Most cases of blastomycosis have been reported in North America. Endemic areas include the southeastern and south-central states bordering the Mississippi and Ohio river basins, the midwestern states and Canadian provinces bordering the Great Lakes, and a small area in New York and Canada along the St. Lawrence River. Outside North America, blastomycosis has been reported most frequently in Africa.
Early studies of endemic cases indicated that middle-aged men with outdoor occupations were at greatest risk. Reported outbreaks, however, do not suggest a predilection according to sex, age, race, occupation, or season. B. dermatitidis probably grows as microfoci in the warm, moist soil of wooded areas rich in organic debris. Exposure to soil, whether related to work or recreation, appears to be the common factor associated with infection.
After inhalation, the conidia of B. dermatitidis are susceptible to phagocytosis and killing in the lungs by polymorphonuclear leukocytes, monocytes, and alveolar macrophages.
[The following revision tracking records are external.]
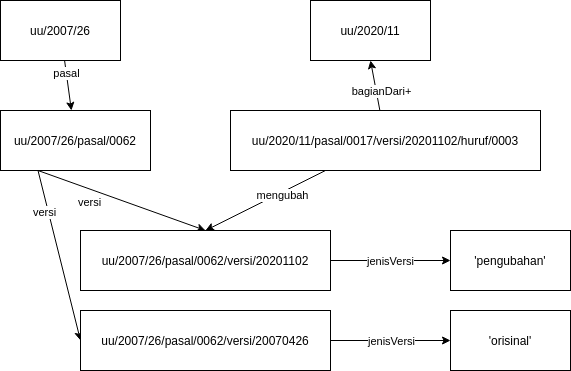
Earlier version of the draw.io export paper/pictures/update.png (aabccd021/legal-kg). Source tidied: cells renumbered, new cells last; positions are measured from the earlier drawing's top-left corner, leaving out a move shared by most shapes. The source it was exported from:
```xml
<mxGraphModel>
  <root>
    <mxCell id="0" />
    <mxCell id="1" parent="0" />
    <mxCell id="2" style="rounded=0;jettySize=auto;html=1;" parent="1" edge="1" source="4" target="9">
      <mxGeometry relative="1" as="geometry" />
    </mxCell>
    <mxCell id="3" value="pasal" style="edgeLabel;html=1;align=center;verticalAlign=middle;" parent="2" vertex="1">
      <mxGeometry x="-0.47" relative="1" as="geometry" />
    </mxCell>
    <mxCell id="4" value="uu/2007/26" style="whiteSpace=wrap;html=1;" parent="1" vertex="1">
      <mxGeometry width="120" height="60" as="geometry" />
    </mxCell>
    <mxCell id="5" style="edgeStyle=none;rounded=0;jettySize=auto;html=1;entryX=0.5;entryY=0;entryDx=0;entryDy=0;exitX=0.25;exitY=1;exitDx=0;exitDy=0;" parent="1" edge="1" source="9" target="12">
      <mxGeometry relative="1" as="geometry" />
    </mxCell>
    <mxCell id="6" value="versi" style="edgeLabel;html=1;align=center;verticalAlign=middle;" parent="5" vertex="1">
      <mxGeometry x="-0.53" y="-2" relative="1" as="geometry">
        <mxPoint x="12.4" y="15.2" as="offset" />
      </mxGeometry>
    </mxCell>
    <mxCell id="7" style="rounded=0;jettySize=auto;html=1;exitX=0.25;exitY=1;exitDx=0;exitDy=0;entryX=0;entryY=0.5;entryDx=0;entryDy=0;" parent="1" edge="1" source="9" target="22">
      <mxGeometry relative="1" as="geometry" />
    </mxCell>
    <mxCell id="8" value="versi" style="edgeLabel;html=1;align=center;verticalAlign=middle;" parent="7" vertex="1">
      <mxGeometry x="-0.52" y="-4" relative="1" as="geometry" />
    </mxCell>
    <mxCell id="9" value="uu/2007/26/pasal/0062" style="whiteSpace=wrap;html=1;" parent="1" vertex="1">
      <mxGeometry y="110" width="150" height="60" as="geometry" />
    </mxCell>
    <mxCell id="10" style="edgeStyle=none;rounded=0;jettySize=auto;html=1;entryX=0;entryY=0.5;entryDx=0;entryDy=0;" parent="1" edge="1" source="12" target="19">
      <mxGeometry relative="1" as="geometry" />
    </mxCell>
    <mxCell id="11" value="jenisVersi" style="edgeLabel;html=1;align=center;verticalAlign=middle;" parent="10" vertex="1">
      <mxGeometry x="0.26" y="1" relative="1" as="geometry">
        <mxPoint x="-15.8" y="1" as="offset" />
      </mxGeometry>
    </mxCell>
    <mxCell id="12" value="uu/2007/26/pasal/0062/versi/20201102" style="whiteSpace=wrap;html=1;" parent="1" vertex="1">
      <mxGeometry x="80" y="230" width="250" height="60" as="geometry" />
    </mxCell>
    <mxCell id="13" style="edgeStyle=none;rounded=0;jettySize=auto;html=1;entryX=0.5;entryY=1;entryDx=0;entryDy=0;" parent="1" edge="1" source="17" target="18">
      <mxGeometry relative="1" as="geometry" />
    </mxCell>
    <mxCell id="14" value="bagianDari+" style="edgeLabel;html=1;align=center;verticalAlign=middle;" parent="13" vertex="1">
      <mxGeometry x="0.32" y="-3" relative="1" as="geometry">
        <mxPoint x="3.8" y="13.3" as="offset" />
      </mxGeometry>
    </mxCell>
    <mxCell id="15" style="edgeStyle=none;rounded=0;jettySize=auto;html=1;entryX=0.5;entryY=0;entryDx=0;entryDy=0;" parent="1" edge="1" source="17" target="12">
      <mxGeometry relative="1" as="geometry" />
    </mxCell>
    <mxCell id="16" value="mengubah" style="edgeLabel;html=1;align=center;verticalAlign=middle;" parent="15" vertex="1">
      <mxGeometry x="-0.26" y="2" relative="1" as="geometry" />
    </mxCell>
    <mxCell id="17" value="uu/2020/11/pasal/0017/versi/20201102/huruf/0003" style="whiteSpace=wrap;html=1;" parent="1" vertex="1">
      <mxGeometry x="230" y="110" width="310" height="60" as="geometry" />
    </mxCell>
    <mxCell id="18" value="uu/2020/11" style="whiteSpace=wrap;html=1;" parent="1" vertex="1">
      <mxGeometry x="310" width="120" height="60" as="geometry" />
    </mxCell>
    <mxCell id="19" value="'pengubahan'" style="whiteSpace=wrap;html=1;" parent="1" vertex="1">
      <mxGeometry x="450" y="230" width="120" height="60" as="geometry" />
    </mxCell>
    <mxCell id="20" style="edgeStyle=none;rounded=0;jettySize=auto;html=1;entryX=0;entryY=0.5;entryDx=0;entryDy=0;" parent="1" edge="1" source="22" target="23">
      <mxGeometry relative="1" as="geometry" />
    </mxCell>
    <mxCell id="21" value="jenisVersi" style="edgeLabel;html=1;align=center;verticalAlign=middle;" parent="20" vertex="1">
      <mxGeometry x="0.23" y="-2" relative="1" as="geometry">
        <mxPoint x="-14" y="-2" as="offset" />
      </mxGeometry>
    </mxCell>
    <mxCell id="22" value="uu/2007/26/pasal/0062/versi/20070426" style="whiteSpace=wrap;html=1;" parent="1" vertex="1">
      <mxGeometry x="80" y="310" width="250" height="60" as="geometry" />
    </mxCell>
    <mxCell id="23" value="'orisinal'" style="whiteSpace=wrap;html=1;" parent="1" vertex="1">
      <mxGeometry x="450" y="310" width="120" height="60" as="geometry" />
    </mxCell>
  </root>
</mxGraphModel>
```
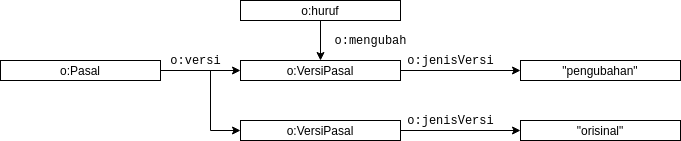
The same diagram one commit later.

The edit, as a diff of the source:
```diff
@@ -2,79 +2,55 @@
   <root>
     <mxCell id="0" />
     <mxCell id="1" parent="0" />
-    <mxCell id="2" style="rounded=0;jettySize=auto;html=1;" parent="1" edge="1" source="4" target="9">
-      <mxGeometry relative="1" as="geometry" />
-    </mxCell>
-    <mxCell id="3" value="pasal" style="edgeLabel;html=1;align=center;verticalAlign=middle;" parent="2" vertex="1">
-      <mxGeometry x="-0.47" relative="1" as="geometry" />
-    </mxCell>
-    <mxCell id="4" value="uu/2007/26" style="whiteSpace=wrap;html=1;" parent="1" vertex="1">
-      <mxGeometry width="120" height="60" as="geometry" />
-    </mxCell>
-    <mxCell id="5" style="edgeStyle=none;rounded=0;jettySize=auto;html=1;entryX=0.5;entryY=0;entryDx=0;entryDy=0;exitX=0.25;exitY=1;exitDx=0;exitDy=0;" parent="1" edge="1" source="9" target="12">
-      <mxGeometry relative="1" as="geometry" />
-    </mxCell>
-    <mxCell id="6" value="versi" style="edgeLabel;html=1;align=center;verticalAlign=middle;" parent="5" vertex="1">
-      <mxGeometry x="-0.53" y="-2" relative="1" as="geometry">
-        <mxPoint x="12.4" y="15.2" as="offset" />
-      </mxGeometry>
-    </mxCell>
-    <mxCell id="7" style="rounded=0;jettySize=auto;html=1;exitX=0.25;exitY=1;exitDx=0;exitDy=0;entryX=0;entryY=0.5;entryDx=0;entryDy=0;" parent="1" edge="1" source="9" target="22">
-      <mxGeometry relative="1" as="geometry" />
-    </mxCell>
-    <mxCell id="8" value="versi" style="edgeLabel;html=1;align=center;verticalAlign=middle;" parent="7" vertex="1">
-      <mxGeometry x="-0.52" y="-4" relative="1" as="geometry" />
-    </mxCell>
-    <mxCell id="9" value="uu/2007/26/pasal/0062" style="whiteSpace=wrap;html=1;" parent="1" vertex="1">
-      <mxGeometry y="110" width="150" height="60" as="geometry" />
-    </mxCell>
-    <mxCell id="10" style="edgeStyle=none;rounded=0;jettySize=auto;html=1;entryX=0;entryY=0.5;entryDx=0;entryDy=0;" parent="1" edge="1" source="12" target="19">
-      <mxGeometry relative="1" as="geometry" />
-    </mxCell>
-    <mxCell id="11" value="jenisVersi" style="edgeLabel;html=1;align=center;verticalAlign=middle;" parent="10" vertex="1">
-      <mxGeometry x="0.26" y="1" relative="1" as="geometry">
-        <mxPoint x="-15.8" y="1" as="offset" />
-      </mxGeometry>
-    </mxCell>
-    <mxCell id="12" value="uu/2007/26/pasal/0062/versi/20201102" style="whiteSpace=wrap;html=1;" parent="1" vertex="1">
-      <mxGeometry x="80" y="230" width="250" height="60" as="geometry" />
-    </mxCell>
-    <mxCell id="13" style="edgeStyle=none;rounded=0;jettySize=auto;html=1;entryX=0.5;entryY=1;entryDx=0;entryDy=0;" parent="1" edge="1" source="17" target="18">
-      <mxGeometry relative="1" as="geometry" />
-    </mxCell>
-    <mxCell id="14" value="bagianDari+" style="edgeLabel;html=1;align=center;verticalAlign=middle;" parent="13" vertex="1">
-      <mxGeometry x="0.32" y="-3" relative="1" as="geometry">
-        <mxPoint x="3.8" y="13.3" as="offset" />
-      </mxGeometry>
-    </mxCell>
-    <mxCell id="15" style="edgeStyle=none;rounded=0;jettySize=auto;html=1;entryX=0.5;entryY=0;entryDx=0;entryDy=0;" parent="1" edge="1" source="17" target="12">
-      <mxGeometry relative="1" as="geometry" />
-    </mxCell>
-    <mxCell id="16" value="mengubah" style="edgeLabel;html=1;align=center;verticalAlign=middle;" parent="15" vertex="1">
-      <mxGeometry x="-0.26" y="2" relative="1" as="geometry" />
-    </mxCell>
-    <mxCell id="17" value="uu/2020/11/pasal/0017/versi/20201102/huruf/0003" style="whiteSpace=wrap;html=1;" parent="1" vertex="1">
-      <mxGeometry x="230" y="110" width="310" height="60" as="geometry" />
-    </mxCell>
-    <mxCell id="18" value="uu/2020/11" style="whiteSpace=wrap;html=1;" parent="1" vertex="1">
-      <mxGeometry x="310" width="120" height="60" as="geometry" />
-    </mxCell>
-    <mxCell id="19" value="'pengubahan'" style="whiteSpace=wrap;html=1;" parent="1" vertex="1">
-      <mxGeometry x="450" y="230" width="120" height="60" as="geometry" />
-    </mxCell>
-    <mxCell id="20" style="edgeStyle=none;rounded=0;jettySize=auto;html=1;entryX=0;entryY=0.5;entryDx=0;entryDy=0;" parent="1" edge="1" source="22" target="23">
-      <mxGeometry relative="1" as="geometry" />
-    </mxCell>
-    <mxCell id="21" value="jenisVersi" style="edgeLabel;html=1;align=center;verticalAlign=middle;" parent="20" vertex="1">
-      <mxGeometry x="0.23" y="-2" relative="1" as="geometry">
-        <mxPoint x="-14" y="-2" as="offset" />
-      </mxGeometry>
-    </mxCell>
-    <mxCell id="22" value="uu/2007/26/pasal/0062/versi/20070426" style="whiteSpace=wrap;html=1;" parent="1" vertex="1">
-      <mxGeometry x="80" y="310" width="250" height="60" as="geometry" />
-    </mxCell>
-    <mxCell id="23" value="'orisinal'" style="whiteSpace=wrap;html=1;" parent="1" vertex="1">
-      <mxGeometry x="450" y="310" width="120" height="60" as="geometry" />
-    </mxCell>
+    <mxCell id="24" style="edgeStyle=orthogonalEdgeStyle;rounded=0;jettySize=auto;html=1;entryX=0;entryY=0.5;entryDx=0;entryDy=0;" parent="1" edge="1" source="26" target="28">
+      <mxGeometry relative="1" as="geometry" />
+    </mxCell>
+    <mxCell id="25" style="edgeStyle=orthogonalEdgeStyle;rounded=0;jettySize=auto;html=1;entryX=0;entryY=0.5;entryDx=0;entryDy=0;" parent="1" edge="1" source="26" target="30">
+      <mxGeometry relative="1" as="geometry">
+        <Array as="points">
+          <mxPoint x="170" y="470" />
+          <mxPoint x="170" y="530" />
+        </Array>
+      </mxGeometry>
+    </mxCell>
+    <mxCell id="26" value="o:Pasal" style="whiteSpace=wrap;html=1;" parent="1" vertex="1">
+      <mxGeometry x="-40" y="460" width="160" height="20" as="geometry" />
+    </mxCell>
+    <mxCell id="27" style="edgeStyle=orthogonalEdgeStyle;rounded=0;jettySize=auto;html=1;entryX=0;entryY=0.5;entryDx=0;entryDy=0;" parent="1" edge="1" source="28" target="31">
+      <mxGeometry relative="1" as="geometry" />
+    </mxCell>
+    <mxCell id="28" value="o:VersiPasal" style="whiteSpace=wrap;html=1;" parent="1" vertex="1">
+      <mxGeometry x="200" y="460" width="160" height="20" as="geometry" />
+    </mxCell>
+    <mxCell id="29" style="edgeStyle=orthogonalEdgeStyle;rounded=0;jettySize=auto;html=1;entryX=0;entryY=0.5;entryDx=0;entryDy=0;" parent="1" edge="1" source="30" target="32">
+      <mxGeometry relative="1" as="geometry" />
+    </mxCell>
+    <mxCell id="30" value="o:VersiPasal" style="whiteSpace=wrap;html=1;" parent="1" vertex="1">
+      <mxGeometry x="200" y="520" width="160" height="20" as="geometry" />
+    </mxCell>
+    <mxCell id="31" value="&quot;pengubahan&quot;" style="whiteSpace=wrap;html=1;" parent="1" vertex="1">
+      <mxGeometry x="480" y="460" width="160" height="20" as="geometry" />
+    </mxCell>
+    <mxCell id="32" value="&quot;orisinal&quot;" style="whiteSpace=wrap;html=1;" parent="1" vertex="1">
+      <mxGeometry x="480" y="520" width="160" height="20" as="geometry" />
+    </mxCell>
+    <mxCell id="33" value="&lt;font face=&quot;Courier New&quot;&gt;o:versi&lt;/font&gt;" style="text;html=1;align=center;verticalAlign=middle;strokeColor=none;" parent="1" vertex="1">
+      <mxGeometry x="120" y="450" width="70" height="20" as="geometry" />
+    </mxCell>
+    <mxCell id="34" value="&lt;font face=&quot;Courier New&quot;&gt;o:jenisVersi&lt;/font&gt;" style="text;html=1;align=center;verticalAlign=middle;strokeColor=none;" parent="1" vertex="1">
+      <mxGeometry x="360" y="450" width="100" height="20" as="geometry" />
+    </mxCell>
+    <mxCell id="35" value="&lt;font face=&quot;Courier New&quot;&gt;o:jenisVersi&lt;/font&gt;" style="text;html=1;align=center;verticalAlign=middle;strokeColor=none;" parent="1" vertex="1">
+      <mxGeometry x="360" y="510" width="100" height="20" as="geometry" />
+    </mxCell>
+    <mxCell id="36" style="edgeStyle=orthogonalEdgeStyle;rounded=0;jettySize=auto;html=1;entryX=0.5;entryY=0;entryDx=0;entryDy=0;" parent="1" edge="1" source="37" target="28">
+      <mxGeometry relative="1" as="geometry" />
+    </mxCell>
+    <mxCell id="37" value="o:huruf" style="whiteSpace=wrap;html=1;" parent="1" vertex="1">
+      <mxGeometry x="200" y="400" width="160" height="20" as="geometry" />
+    </mxCell>
+    <mxCell id="38" value="&lt;font face=&quot;Courier New&quot;&gt;o:mengubah&lt;/font&gt;" style="text;html=1;align=center;verticalAlign=middle;strokeColor=none;" parent="1" vertex="1">
+      <mxGeometry x="285" y="430" width="90" height="20" as="geometry" />
+    </mxCell>
   </root>
 </mxGraphModel>
```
This phagocytic response represents innate immunity and probably explains the high frequency of asymptomatic infections in outbreaks. Conidia that escape phagocytosis rapidly convert to the yeast phase in tissue. The greater resistance of the thick-walled yeast form to phagocytosis and killing probably contributes to infection. This yeast-phase conversion also induces the expression of the 120-kDa glycoprotein BAD-1, which is an adhesin, an essential virulence factor, and the major epitope for humoral and cellular immunity. The primary acquired host defense against B. dermatitidis is cellular immunity mediated by antigen-specific T cells and lymphokine-activated macrophages.
Approach to the Patient: Blastomycosis
Whether acute or chronic, blastomycosis mimics many other disease processes. For example, acute pulmonary blastomycosis may present with signs and symptoms indistinguishable from those of bacterial pneumonia or influenza. Chronic pulmonary blastomycosis most commonly mimics malignancy or tuberculosis. Skin lesions are often misdiagnosed as basal ...